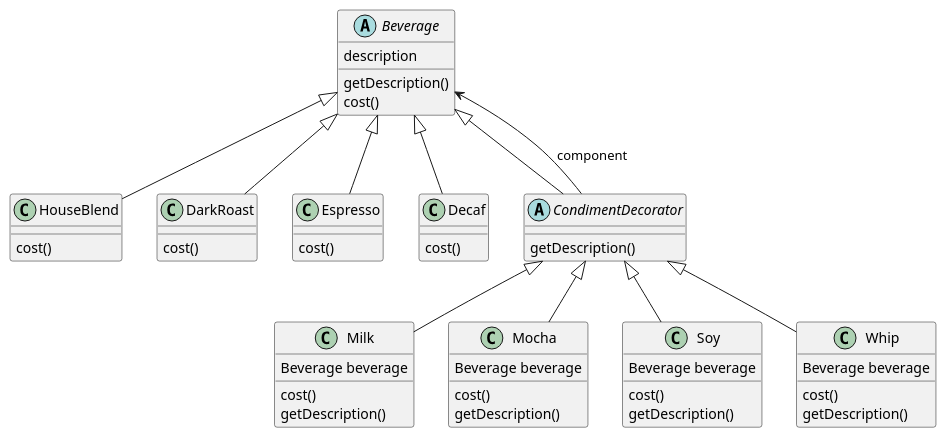
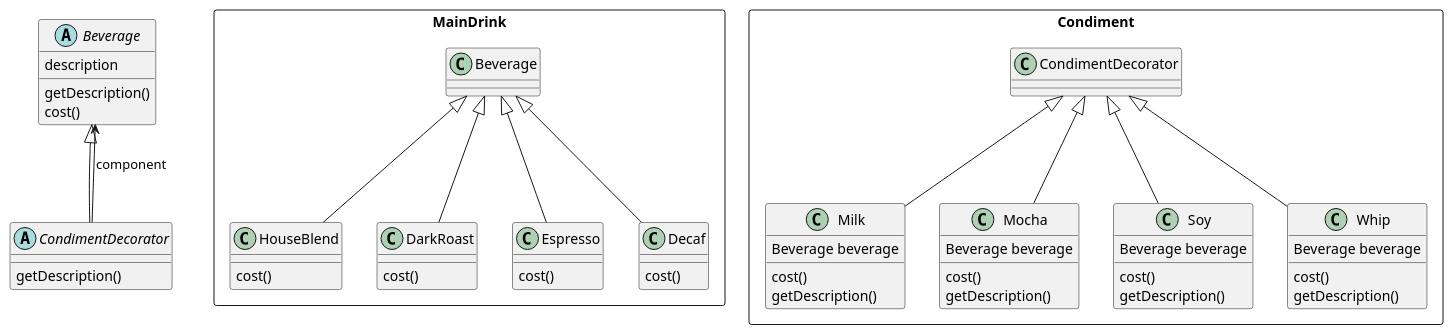
Before and after one commit to khoivudev/decorator-pattern-example: the diagram in design/class_diagram.puml, drawn with PlantUML. The commit also changed 1 other file, not shown here.

Commit message:
[feat] Update package in design.

```diff
--- a/design/class_diagram.puml
+++ b/design/class_diagram.puml
@@ -1,51 +1,51 @@
 @startuml
 abstract class Beverage {
     description
     getDescription()
     cost()
 }
-
-class HouseBlend extends Beverage {
-    cost()
+package MainDrink <<Rectangle>> {
+    class HouseBlend extends Beverage {
+        cost()
+    }
+    class DarkRoast extends Beverage {
+        cost()
+    }
+    class Espresso extends Beverage {
+        cost()
+    }
+    class Decaf extends Beverage {
+        cost()
+    }
 }
-class DarkRoast extends Beverage {
-    cost()
-}
-class Espresso extends Beverage {
-    cost()
-}
-class Decaf extends Beverage {
-    cost()
-}
-
 abstract CondimentDecorator extends Beverage {
     getDescription()
 }
+package Condiment <<Rectangle>> {
+    class Milk extends CondimentDecorator {
+        Beverage beverage 
+        cost()
+        getDescription()
+    }
 
-class Milk extends CondimentDecorator {
-    Beverage beverage 
-    cost()
-    getDescription()
+    class Mocha extends CondimentDecorator {
+        Beverage beverage 
+        cost()
+        getDescription()
+    }
+
+    class Soy extends CondimentDecorator {
+        Beverage beverage 
+        cost()
+        getDescription()
+    }
+
+    class Whip extends CondimentDecorator {
+        Beverage beverage 
+        cost()
+        getDescription()
+    }
 }
-
-class Mocha extends CondimentDecorator {
-    Beverage beverage 
-    cost()
-    getDescription()
-}
-
-class Soy extends CondimentDecorator {
-    Beverage beverage 
-    cost()
-    getDescription()
-}
-
-class Whip extends CondimentDecorator {
-    Beverage beverage 
-    cost()
-    getDescription()
-}
-
 CondimentDecorator --> Beverage : component
 
 @enduml
```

_ _ _ _

** What the task asks **
Which lines in the records above hold the string "DarkRoast"? Copy each of them.

** The completed task **
+    class DarkRoast extends Beverage {
-class DarkRoast extends Beverage {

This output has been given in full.